In 1915 the British army had carried out battles notably at Neuve Chappel in March and after that Aubers Ridge. Lessons were being learnt and expanded on, but there was still much to be done. The attacks at 2nd Ypres, by the Germans and the subsequent debates had seen the end of General Sir Horace Smith-Dorrien's service on the western front as his relationship worsened with Sir John French. Ironically the reputation of French was also waning, with many of his staff and Generals losing faith in him. Some even resorted to going behind his back to apply pressure in having him removed.(1)
The Battle of Loos was not the idea of the British high command, but a French one to aid them in their ventures. Both Sir John French and Sir Douglas Haig, commander of 1st Army tasked with the battle, were not confident with the ground. Both men however were committed to the battle by political and military pressure. General Haig would eventually gain a confidence for the battle, seeing the new gas weapon, used initially by the Germans at 2nd Ypres, and now put into service by the British, as being a weapon that he put much faith in. In fact too much faith, believing that the use of gas could make up for the lack of artillery that befell the BEF during 1915.
For Sir John French the battle of Loos was a cross roads for him, he was an old soldier, an old commander and was in all reality left behind by the new forms of warfare. His high tide had been in the Boer War. However he was caught between feeling the loss of men and still wanting to keep his position and reputation. It was with this conundrum that he agreed reluctantly to the use of the BEF at Loos.
Sir Douglas Haig was tasked with drawing up the plans for the attack. He would use Lt. General Sir Henry Rawlinson’s IV Corps and Lt. General Hubert Gough's I Corps, a total of six divisions with the cavalry being kept in reserve to exploit the expected breakthrough. To argument this force Sir John French kept VI Corps in GHQ reserve, comprising of the newly formed Guards Division and the inexperienced, recently arrived New Army Divisions, 21st and 24th. It is the use and commitment of this reserve of which 21st division played a key part that has caused controversy since with the eventual result being the removal of Sir John from command of the BEF and the rise of Sir Douglas Haig to the command of British Forces in France and Flanders.
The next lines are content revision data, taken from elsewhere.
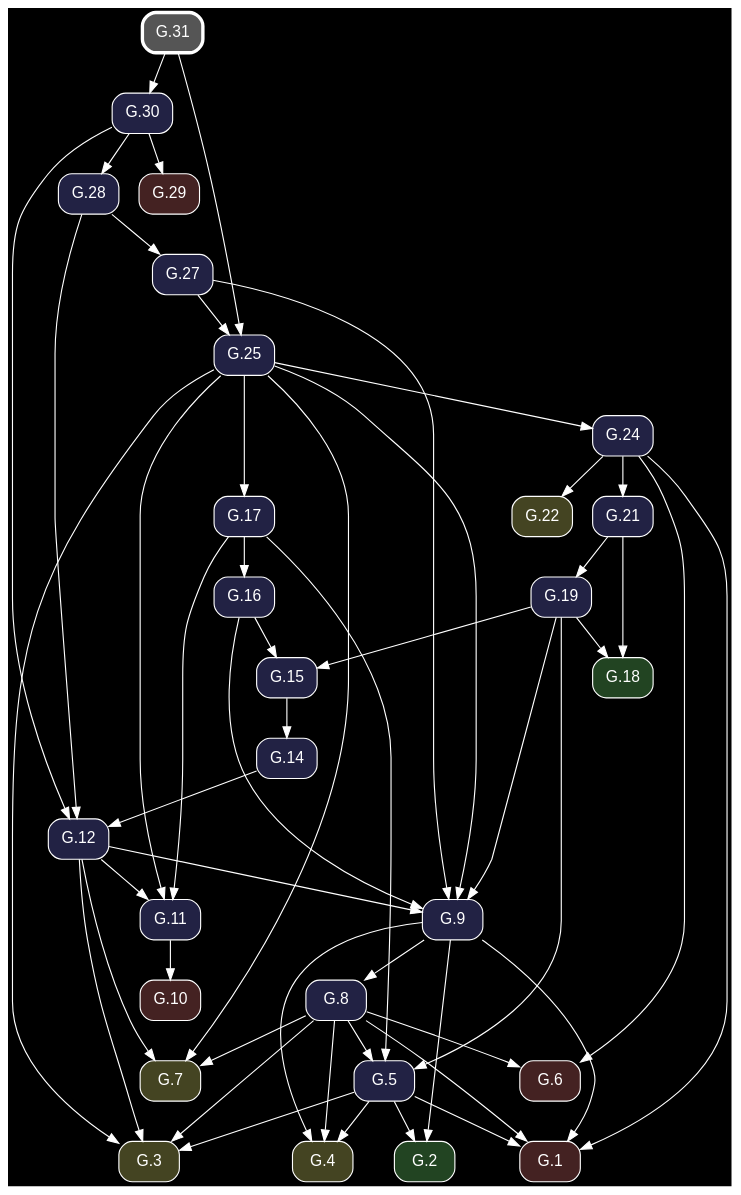
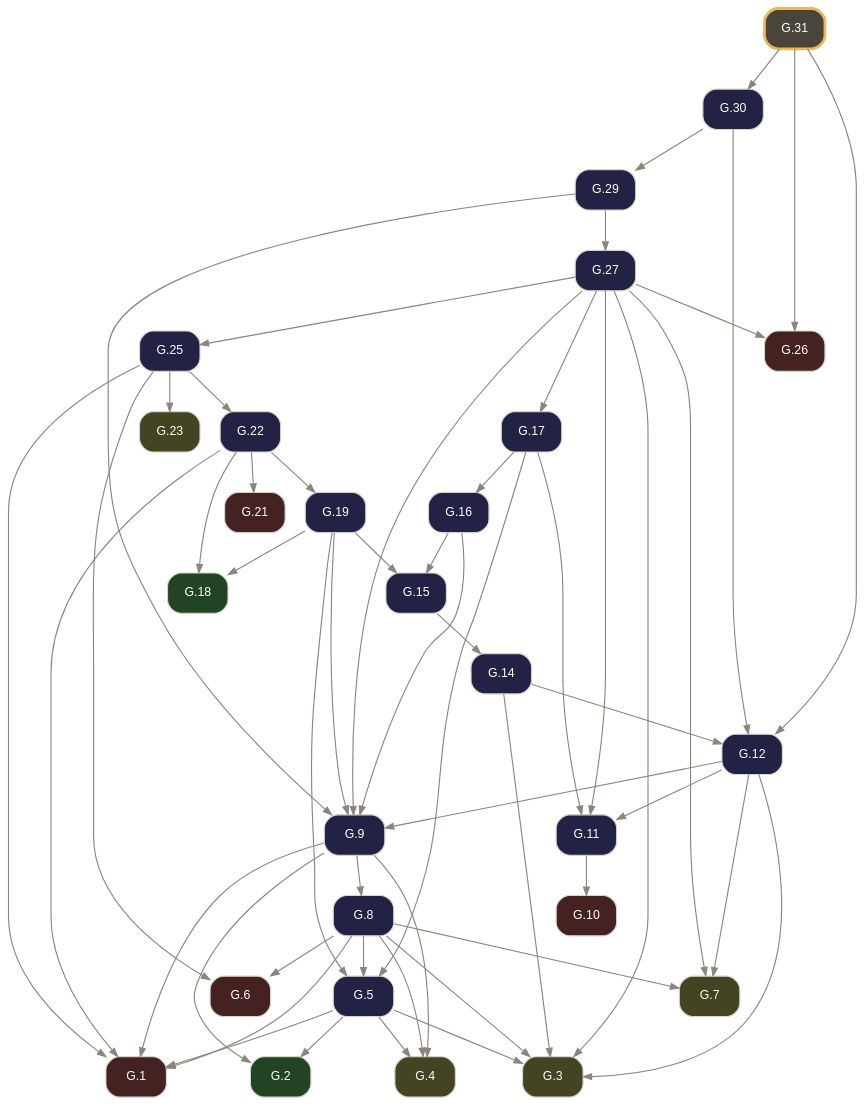
One commit to geometor/elements changed the diagram in docsrc/elements2/G.31/index.rst. Above: the diagram before and after it, drawn with Graphviz. The commit also changed other lines of this file and 261 other files, not shown here.

Commit message:
feat: rebuild Elements 2.0 G-Index pipeline from composed Euclid Heath edition (v0.3.0)

```diff
--- a/docsrc/elements2/G.31/index.rst
+++ b/docsrc/elements2/G.31/index.rst
@@ -73,86 +75,88 @@
 .. graphviz::
 
    digraph {
-     bgcolor="black";
-     node [shape=box, style="rounded,filled", fontname="Helvetica", color="white", fontcolor="white"];
-     edge [color="white", fontcolor="white"];
+     bgcolor="transparent";
+     node [shape=box, style="rounded,filled", fontname="Helvetica", fontsize=11, color="#d6d3cd", fontcolor="#ffffff"];
+     edge [color="#8c857b", fontcolor="#8c857b", arrowsize=0.75];
      rankdir="TB";
-     "G.27" [label="G.27", fillcolor="#222244", URL="/elements2/G.27/", target="_top"];
-     "G.6" [label="G.6", fillcolor="#442222", URL="/elements2/G.6/", target="_top"];
-     "G.19" [label="G.19", fillcolor="#222244", URL="/elements2/G.19/", target="_top"];
-     "G.24" [label="G.24", fillcolor="#222244", URL="/elements2/G.24/", target="_top"];
-     "G.21" [label="G.21", fillcolor="#222244", URL="/elements2/G.21/", target="_top"];
-     "G.10" [label="G.10", fillcolor="#442222", URL="/elements2/G.10/", target="_top"];
-     "G.7" [label="G.7", fillcolor="#444422", URL="/elements2/G.7/", target="_top"];
-     "G.17" [label="G.17", fillcolor="#222244", URL="/elements2/G.17/", target="_top"];
-     "G.3" [label="G.3", fillcolor="#444422", URL="/elements2/G.3/", target="_top"];
-     "G.15" [label="G.15", fillcolor="#222244", URL="/elements2/G.15/", target="_top"];
-     "G.5" [label="G.5", fillcolor="#222244", URL="/elements2/G.5/", target="_top"];
-     "G.30" [label="G.30", fillcolor="#222244", URL="/elements2/G.30/", target="_top"];
-     "G.1" [label="G.1", fillcolor="#442222", URL="/elements2/G.1/", target="_top"];
-     "G.2" [label="G.2", fillcolor="#224422", URL="/elements2/G.2/", target="_top"];
-     "G.12" [label="G.12", fillcolor="#222244", URL="/elements2/G.12/", target="_top"];
-     "G.22" [label="G.22", fillcolor="#444422", URL="/elements2/G.22/", target="_top"];
-     "G.14" [label="G.14", fillcolor="#222244", URL="/elements2/G.14/", target="_top"];
-     "G.28" [label="G.28", fillcolor="#222244", URL="/elements2/G.28/", target="_top"];
-     "G.8" [label="G.8", fillcolor="#222244", URL="/elements2/G.8/", target="_top"];
-     "G.9" [label="G.9", fillcolor="#222244", URL="/elements2/G.9/", target="_top"];
-     "G.25" [label="G.25", fillcolor="#222244", URL="/elements2/G.25/", target="_top"];
-     "G.18" [label="G.18", fillcolor="#224422", URL="/elements2/G.18/", target="_top"];
-     "G.29" [label="G.29", fillcolor="#442222", URL="/elements2/G.29/", target="_top"];
-     "G.11" [label="G.11", fillcolor="#222244", URL="/elements2/G.11/", target="_top"];
-     "G.31" [label="G.31", penwidth=3, color="white", fillcolor="#555555", URL="/elements2/G.31/", target="_top"];
-     "G.4" [label="G.4", fillcolor="#444422", URL="/elements2/G.4/", target="_top"];
-     "G.16" [label="G.16", fillcolor="#222244", URL="/elements2/G.16/", target="_top"];
-     "G.28" -> "G.27";
-     "G.24" -> "G.6";
-     "G.8" -> "G.6";
-     "G.21" -> "G.19";
-     "G.25" -> "G.24";
-     "G.24" -> "G.21";
-     "G.11" -> "G.10";
-     "G.25" -> "G.7";
-     "G.8" -> "G.7";
-     "G.12" -> "G.7";
-     "G.25" -> "G.17";
+     "G.1" [label="G.1", tooltip="G.1 (I.cn.1)", fillcolor="#442222", URL="../G.1/index.html", target="_top"];
+     "G.2" [label="G.2", tooltip="G.2 (I.def.15)", fillcolor="#224422", URL="../G.2/index.html", target="_top"];
+     "G.3" [label="G.3", tooltip="G.3 (I.post.1)", fillcolor="#444422", URL="../G.3/index.html", target="_top"];
+     "G.4" [label="G.4", tooltip="G.4 (I.post.3)", fillcolor="#444422", URL="../G.4/index.html", target="_top"];
+     "G.5" [label="G.5", tooltip="G.5 (I.1)", fillcolor="#222244", URL="../G.5/index.html", target="_top"];
+     "G.6" [label="G.6", tooltip="G.6 (I.cn.3)", fillcolor="#442222", URL="../G.6/index.html", target="_top"];
+     "G.7" [label="G.7", tooltip="G.7 (I.post.2)", fillcolor="#444422", URL="../G.7/index.html", target="_top"];
+     "G.8" [label="G.8", tooltip="G.8 (I.2)", fillcolor="#222244", URL="../G.8/index.html", target="_top"];
+     "G.9" [label="G.9", tooltip="G.9 (I.3)", fillcolor="#222244", URL="../G.9/index.html", target="_top"];
+     "G.10" [label="G.10", tooltip="G.10 (I.cn.4)", fillcolor="#442222", URL="../G.10/index.html", target="_top"];
+     "G.11" [label="G.11", tooltip="G.11 (I.4)", fillcolor="#222244", URL="../G.11/index.html", target="_top"];
+     "G.12" [label="G.12", tooltip="G.12 (I.5)", fillcolor="#222244", URL="../G.12/index.html", target="_top"];
+     "G.14" [label="G.14", tooltip="G.14 (I.7)", fillcolor="#222244", URL="../G.14/index.html", target="_top"];
+     "G.15" [label="G.15", tooltip="G.15 (I.8)", fillcolor="#222244", URL="../G.15/index.html", target="_top"];
+     "G.16" [label="G.16", tooltip="G.16 (I.9)", fillcolor="#222244", URL="../G.16/index.html", target="_top"];
+     "G.17" [label="G.17", tooltip="G.17 (I.10)", fillcolor="#222244", URL="../G.17/index.html", target="_top"];
+     "G.18" [label="G.18", tooltip="G.18 (I.def.10)", fillcolor="#224422", URL="../G.18/index.html", target="_top"];
+     "G.19" [label="G.19", tooltip="G.19 (I.11)", fillcolor="#222244", URL="../G.19/index.html", target="_top"];
+     "G.21" [label="G.21", tooltip="G.21 (I.cn.2)", fillcolor="#442222", URL="../G.21/index.html", target="_top"];
+     "G.22" [label="G.22", tooltip="G.22 (I.13)", fillcolor="#222244", URL="../G.22/index.html", target="_top"];
+     "G.23" [label="G.23", tooltip="G.23 (I.post.4)", fillcolor="#444422", URL="../G.23/index.html", target="_top"];
+     "G.25" [label="G.25", tooltip="G.25 (I.15)", fillcolor="#222244", URL="../G.25/index.html", target="_top"];
+     "G.26" [label="G.26", tooltip="G.26 (I.cn.5)", fillcolor="#442222", URL="../G.26/index.html", target="_top"];
+     "G.27" [label="G.27", tooltip="G.27 (I.16)", fillcolor="#222244", URL="../G.27/index.html", target="_top"];
+     "G.29" [label="G.29", tooltip="G.29 (I.18)", fillcolor="#222244", URL="../G.29/index.html", target="_top"];
+     "G.30" [label="G.30", tooltip="G.30 (I.19)", fillcolor="#222244", URL="../G.30/index.html", target="_top"];
+     "G.31" [label="G.31", tooltip="G.31 (I.20)", penwidth=2.5, color="#e8b85a", fillcolor="#4a453b", URL="index.html", target="_top"];
+     "G.5" -> "G.1";
+     "G.8" -> "G.1";
+     "G.9" -> "G.1";
+     "G.22" -> "G.1";
+     "G.25" -> "G.1";
+     "G.5" -> "G.2";
+     "G.9" -> "G.2";
      "G.5" -> "G.3";
-     "G.25" -> "G.3";
      "G.8" -> "G.3";
      "G.12" -> "G.3";
-     "G.19" -> "G.15";
-     "G.16" -> "G.15";
-     "G.19" -> "G.5";
-     "G.8" -> "G.5";
-     "G.17" -> "G.5";
-     "G.31" -> "G.30";
-     "G.5" -> "G.1";
-     "G.24" -> "G.1";
-     "G.8" -> "G.1";
-     "G.9" -> "G.1";
-     "G.5" -> "G.2";
-     "G.9" -> "G.2";
-     "G.30" -> "G.12";
-     "G.28" -> "G.12";
-     "G.14" -> "G.12";
-     "G.24" -> "G.22";
-     "G.15" -> "G.14";
-     "G.30" -> "G.28";
-     "G.9" -> "G.8";
-     "G.19" -> "G.9";
-     "G.25" -> "G.9";
-     "G.16" -> "G.9";
-     "G.27" -> "G.9";
-     "G.12" -> "G.9";
-     "G.27" -> "G.25";
-     "G.31" -> "G.25";
-     "G.19" -> "G.18";
-     "G.21" -> "G.18";
-     "G.30" -> "G.29";
-     "G.25" -> "G.11";
-     "G.17" -> "G.11";
-     "G.12" -> "G.11";
+     "G.14" -> "G.3";
+     "G.27" -> "G.3";
      "G.5" -> "G.4";
      "G.8" -> "G.4";
      "G.9" -> "G.4";
+     "G.8" -> "G.5";
+     "G.17" -> "G.5";
+     "G.19" -> "G.5";
+     "G.8" -> "G.6";
+     "G.25" -> "G.6";
+     "G.8" -> "G.7";
+     "G.12" -> "G.7";
+     "G.27" -> "G.7";
+     "G.9" -> "G.8";
+     "G.12" -> "G.9";
+     "G.16" -> "G.9";
+     "G.19" -> "G.9";
+     "G.27" -> "G.9";
+     "G.29" -> "G.9";
+     "G.11" -> "G.10";
+     "G.12" -> "G.11";
+     "G.17" -> "G.11";
+     "G.27" -> "G.11";
+     "G.14" -> "G.12";
+     "G.30" -> "G.12";
+     "G.31" -> "G.12";
+     "G.15" -> "G.14";
+     "G.16" -> "G.15";
+     "G.19" -> "G.15";
      "G.17" -> "G.16";
+     "G.27" -> "G.17";
+     "G.19" -> "G.18";
+     "G.22" -> "G.18";
+     "G.22" -> "G.19";
+     "G.22" -> "G.21";
+     "G.25" -> "G.22";
+     "G.25" -> "G.23";
+     "G.27" -> "G.25";
+     "G.27" -> "G.26";
+     "G.31" -> "G.26";
+     "G.29" -> "G.27";
+     "G.30" -> "G.29";
+     "G.31" -> "G.30";
    }
```
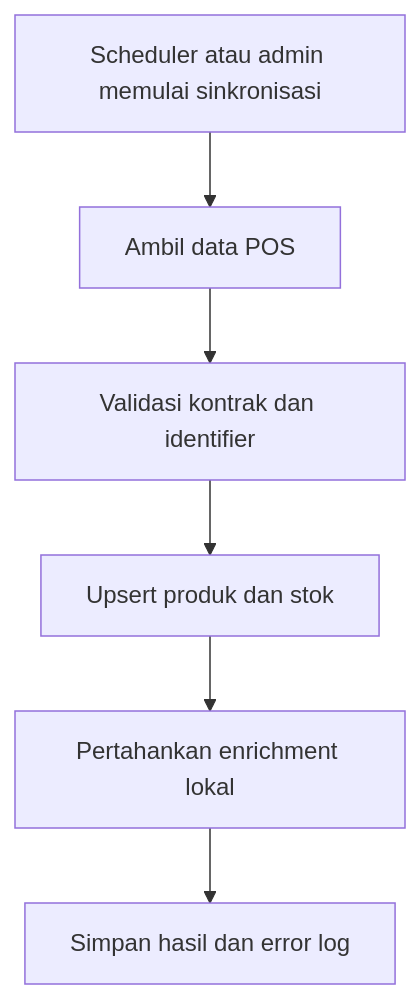
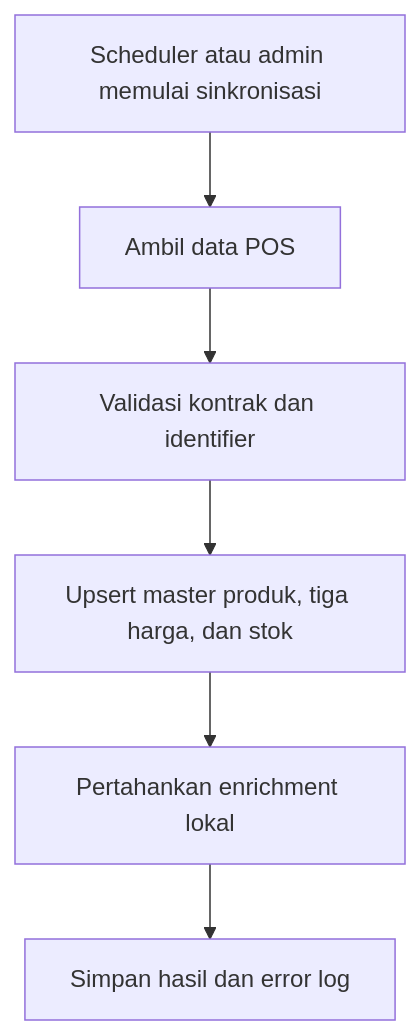
One commit to Webekspres/pixel-komunika changed the fourth of 4 diagrams in docs/requirements/BRD.md. Above: the diagram before and after it, drawn with Mermaid. The commit also changed other lines of this file and 3 other files, not shown here.

````diff
--- a/docs/requirements/BRD.md
+++ b/docs/requirements/BRD.md
@@ -302,8 +311,8 @@
 ```mermaid
 flowchart TD
     A[Scheduler atau admin memulai sinkronisasi] --> B[Ambil data POS]
     B --> C[Validasi kontrak dan identifier]
-    C --> D[Upsert produk dan stok]
+    C --> D[Upsert master produk, tiga harga, dan stok]
     D --> E[Pertahankan enrichment lokal]
     E --> F[Simpan hasil dan error log]
 ```
````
(1) Sir Douglas Haig and Sir William Robertson (C of S to Sir John) were two of a few who constanly kept in written touch with the King by letters and reports. Later these two men, for better or worse, depending on your outlook, would control the army through some of the greatest and costly battles it has ever thought.